Z liked our time in the mountains so much, she decided to sneak some Bug House gravel home with us in her “cooking” bag (see above). (Sidenote: the Bug House is the screened-in building everyone hangs out in. We each have our own sleeping cabins – with bathrooms! a luxury the Hardy Womenfolk insisted upon – but the sleeping cabins are tiny, so the Bug House is the area we can all visit without getting attacked by too many bugs. There was a skink friend, though.)
And the other thing…it never really sunk in, before, that after a vacation, you’ve got to clean your filthy clothes. With one or two people, this isn’t much. With three people, it can get a bit out of hand.
The beer bottle is propped up there so you can get an idea of the vastness of Mt. Laundry. Am I folding? No. The sheer vastness of the mountain discourages me from even attempting to scale it. Instead, I think I will go in my bedroom and cry.
Good news: Z’s exhausted, and my parents are here to help distract her & tire her out. Bad news: I’m exhausted, so less likely to make the most of my sanity-time.
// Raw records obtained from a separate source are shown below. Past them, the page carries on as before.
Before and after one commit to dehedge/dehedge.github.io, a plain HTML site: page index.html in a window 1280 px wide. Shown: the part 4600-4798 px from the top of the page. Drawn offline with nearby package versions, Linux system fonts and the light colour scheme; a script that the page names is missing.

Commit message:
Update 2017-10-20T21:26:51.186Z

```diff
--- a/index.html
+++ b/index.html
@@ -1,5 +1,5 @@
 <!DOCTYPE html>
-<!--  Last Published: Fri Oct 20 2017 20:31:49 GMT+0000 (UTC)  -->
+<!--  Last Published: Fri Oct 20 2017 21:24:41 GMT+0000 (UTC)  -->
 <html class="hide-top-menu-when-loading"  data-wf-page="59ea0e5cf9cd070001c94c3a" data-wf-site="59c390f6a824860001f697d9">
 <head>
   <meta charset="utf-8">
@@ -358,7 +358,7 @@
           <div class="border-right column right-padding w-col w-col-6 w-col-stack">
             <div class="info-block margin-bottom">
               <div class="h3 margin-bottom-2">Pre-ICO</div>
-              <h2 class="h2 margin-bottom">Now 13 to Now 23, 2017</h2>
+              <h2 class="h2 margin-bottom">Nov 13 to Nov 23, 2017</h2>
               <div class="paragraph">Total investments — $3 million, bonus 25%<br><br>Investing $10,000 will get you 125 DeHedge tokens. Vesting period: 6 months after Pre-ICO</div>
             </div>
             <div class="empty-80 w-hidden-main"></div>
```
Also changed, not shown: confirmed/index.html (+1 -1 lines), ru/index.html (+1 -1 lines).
The Best News: It was an awesome weekend. Not only did Husband and I go on some hikes together, but I had plenty of visiting time with both sets of our parents, and I had plenty of writing time – even created a rough outline for the sequel to le manuscript. And Z got to do all the things almost-three-year-olds should get to do in the wilderness…go for walks with grandparents, read stories, eat huge breakfasts, search for the skink, watch Mommy have a panic attack over the Giant Red Spider of Doom, then watch her do it over again over the Giant Red Spider of Doom’s Clone BFF.
I have a lot to say about the Giant Red Spider of Doom, but I’ll save it for a day when I don’t have Mt. Laundry staring at me with its x-ray laser vision from the other room.
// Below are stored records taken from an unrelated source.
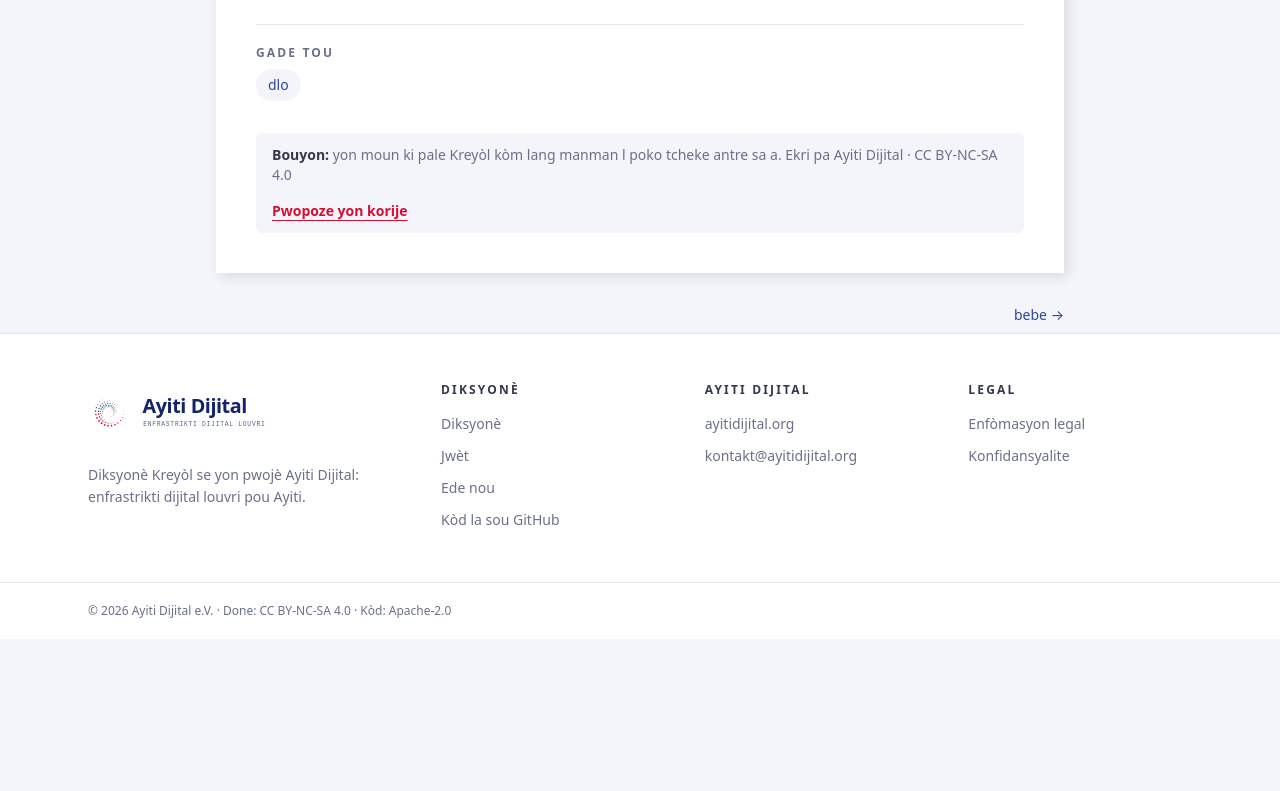
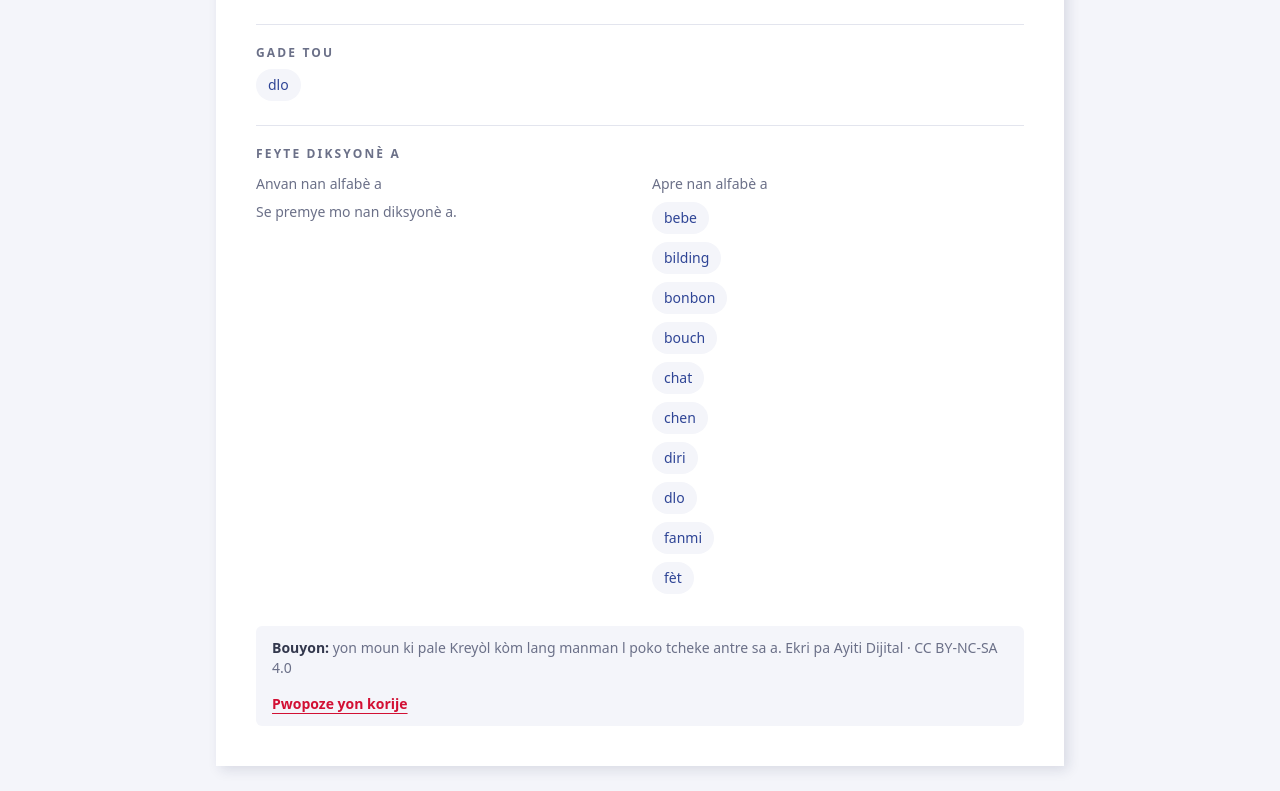
Before and after one commit to Ayiti-Dijital/diksyone-kreyol, an Angular app: page /mo/bato in a window 1280 px wide. Shown: the part 603-1394 px from the top of the page. Before the commit the page ends 1242 px from the top, so only its background shows below. Built offline with nearby package versions, Linux system fonts and the light colour scheme.

Commit message:
Word card: blue listen button and browse lists before and after

```diff
--- a/src/app/pages/mo/mo.html
+++ b/src/app/pages/mo/mo.html
@@ -68,6 +68,50 @@
         </div>
       }
 
+      <div class="mt-6 border-t border-line pt-5">
+        <h2 class="text-xs font-semibold tracking-[0.18em] text-muted uppercase">
+          Feyte diksyonè a
+        </h2>
+        <div class="mt-3 grid gap-6 sm:grid-cols-2">
+          <div>
+            <h3 class="text-sm text-muted">Anvan nan alfabè a</h3>
+            @if (browse().before.length) {
+              <ul class="mt-2 flex flex-col items-start gap-2" aria-label="Mo anvan nan alfabè a">
+                @for (word of browse().before; track word.id) {
+                  <li>
+                    <a
+                      [routerLink]="['/mo', word.id]"
+                      class="inline-block rounded-full bg-mist px-3 py-1.5 text-sm font-medium text-link hover:bg-line"
+                      >{{ word.mo }}</a
+                    >
+                  </li>
+                }
+              </ul>
+            } @else {
+              <p class="mt-2 text-sm text-muted">Se premye mo nan diksyonè a.</p>
+            }
+          </div>
+          <div>
+            <h3 class="text-sm text-muted">Apre nan alfabè a</h3>
+            @if (browse().after.length) {
+              <ul class="mt-2 flex flex-col items-start gap-2" aria-label="Mo apre nan alfabè a">
+                @for (word of browse().after; track word.id) {
+                  <li>
+                    <a
+                      [routerLink]="['/mo', word.id]"
+                      class="inline-block rounded-full bg-mist px-3 py-1.5 text-sm font-medium text-link hover:bg-line"
+                      >{{ word.mo }}</a
+                    >
+                  </li>
+                }
+              </ul>
+            } @else {
+              <p class="mt-2 text-sm text-muted">Se dènye mo nan diksyonè a.</p>
+            }
+          </div>
+        </div>
+      </div>
+
       <div
         class="mt-8 flex flex-wrap items-center justify-between gap-4 rounded-md bg-mist px-4 py-3 text-sm"
       >
--- a/src/app/pages/mo/mo.ts
+++ b/src/app/pages/mo/mo.ts
@@ -4,6 +4,9 @@
 import { ENTRIES, displayPhones, findEntry } from '../../shared/diksyone';
 import { mailto } from '../../shared/site';
 import { WordActions } from '../../shared/word-actions/word-actions';
+
+/** How many words the browse lists show on each side. */
+const BROWSE = 10;
 
 /** One word of the dictionary: /mo/:id */
 @Component({
@@ -35,6 +38,17 @@
       : { before: ENTRIES[index - 1], after: ENTRIES[index + 1] };
   });
 
+  /** Up to ten words before and after this one, to browse like a print dictionary. */
+  protected readonly browse = computed(() => {
+    const index = ENTRIES.findIndex((entry) => entry.id === this.entry()?.id);
+    return index < 0
+      ? { before: [], after: [] }
+      : {
+          before: ENTRIES.slice(Math.max(0, index - BROWSE), index),
+          after: ENTRIES.slice(index + 1, index + 1 + BROWSE),
+        };
+  });
+
   protected readonly crumbs = computed<readonly Crumb[]>(() => [
     { label: 'Akèy', link: '/' },
     { label: 'Diksyonè', link: '/' },
--- a/src/app/shared/word-actions/word-actions.html
+++ b/src/app/shared/word-actions/word-actions.html
@@ -31,7 +31,7 @@
     (click)="speak()"
     aria-label="Koute mo a"
     title="Koute mo a"
-    class="grid size-12 place-items-center rounded-full bg-gold text-ink hover:bg-[#e09506]"
+    class="grid size-12 place-items-center rounded-full bg-link text-white hover:bg-navy"
   >
     <dk-icon name="speaker" class="size-6" />
   </button>
```
Also changed, not shown: 1 other file (tests, documents, lock files or other folders).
And the best thing for kids to do in the woods: play in the dirt with sticks and rocks.